Prompt: With the pictures left aside, write out the entries that follow exactly.

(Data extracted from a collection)
--- START ---

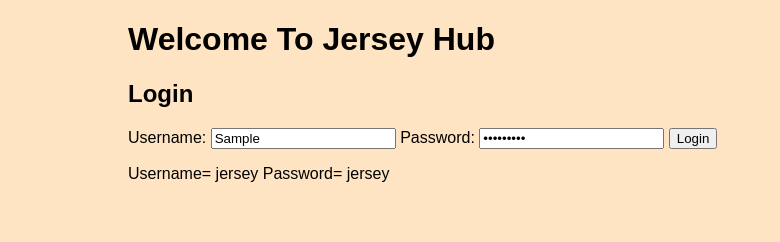
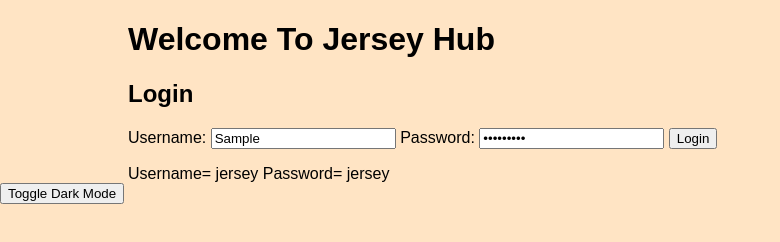
Before and after one commit to calebkomen/phase-1-project-2, a plain HTML site: page index.html in a window 1280 px wide. Both pictures are taken after typing "Sample", "Sample123" into the empty fields and a click on the button "Login". Shown: the whole page, without its empty margins (0-780 px from the left). Drawn offline with Linux system fonts and the light colour scheme; no server answers.

Commit message:
semi-final

```diff
--- a/index.html
+++ b/index.html
@@ -47,6 +47,8 @@
             <p>about us</p>
         </footer>
     </div>
+    <!-- Dark mode toggle button -->
+    <button id="toggleDarkModeBtn">Toggle Dark Mode</button>
     <script src="./index.js"></script>
 </body>
 </html>
--- a/index.js
+++ b/index.js
@@ -42,7 +42,7 @@ async function fetchJerseys() {
 
         jerseys.forEach(jersey => {
             // Initialize count of available jerseys for each jersey to 10
-            let availableJerseys = 10;
+            let availableJerseys = jersey.availableJerseys || 10;
 
             const jerseyDiv = document.createElement('div');
             jerseyDiv.classList.add('jersey');
@@ -167,4 +167,9 @@ commentSection.addEventListener('click', async function(event) {
 // Fetch comments initially when the page loads
 window.onload = function() {
     fetchComments();
+
+    // Event listener for toggling dark and light mode
+    document.body.addEventListener('click', function () {
+        document.body.classList.toggle('dark-mode');
+    });
 };
```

--- END ---

Completed task:
Before and after one commit to calebkomen/phase-1-project-2, a plain HTML site: page index.html in a window 1280 px wide. Both pictures are taken after typing "Sample", "Sample123" into the empty fields and a click on the button "Login". Shown: the whole page, without its empty margins (0-780 px from the left). Drawn offline with Linux system fonts and the light colour scheme; no server answers.

Commit message:
semi-final

```diff
--- a/index.html
+++ b/index.html
@@ -47,6 +47,8 @@
             <p>about us</p>
         </footer>
     </div>
+    <!-- Dark mode toggle button -->
+    <button id="toggleDarkModeBtn">Toggle Dark Mode</button>
     <script src="./index.js"></script>
 </body>
 </html>
--- a/index.js
+++ b/index.js
@@ -42,7 +42,7 @@ async function fetchJerseys() {
 
         jerseys.forEach(jersey => {
             // Initialize count of available jerseys for each jersey to 10
-            let availableJerseys = 10;
+            let availableJerseys = jersey.availableJerseys || 10;
 
             const jerseyDiv = document.createElement('div');
             jerseyDiv.classList.add('jersey');
@@ -167,4 +167,9 @@ commentSection.addEventListener('click', async function(event) {
 // Fetch comments initially when the page loads
 window.onload = function() {
     fetchComments();
+
+    // Event listener for toggling dark and light mode
+    document.body.addEventListener('click', function () {
+        document.body.classList.toggle('dark-mode');
+    });
 };
```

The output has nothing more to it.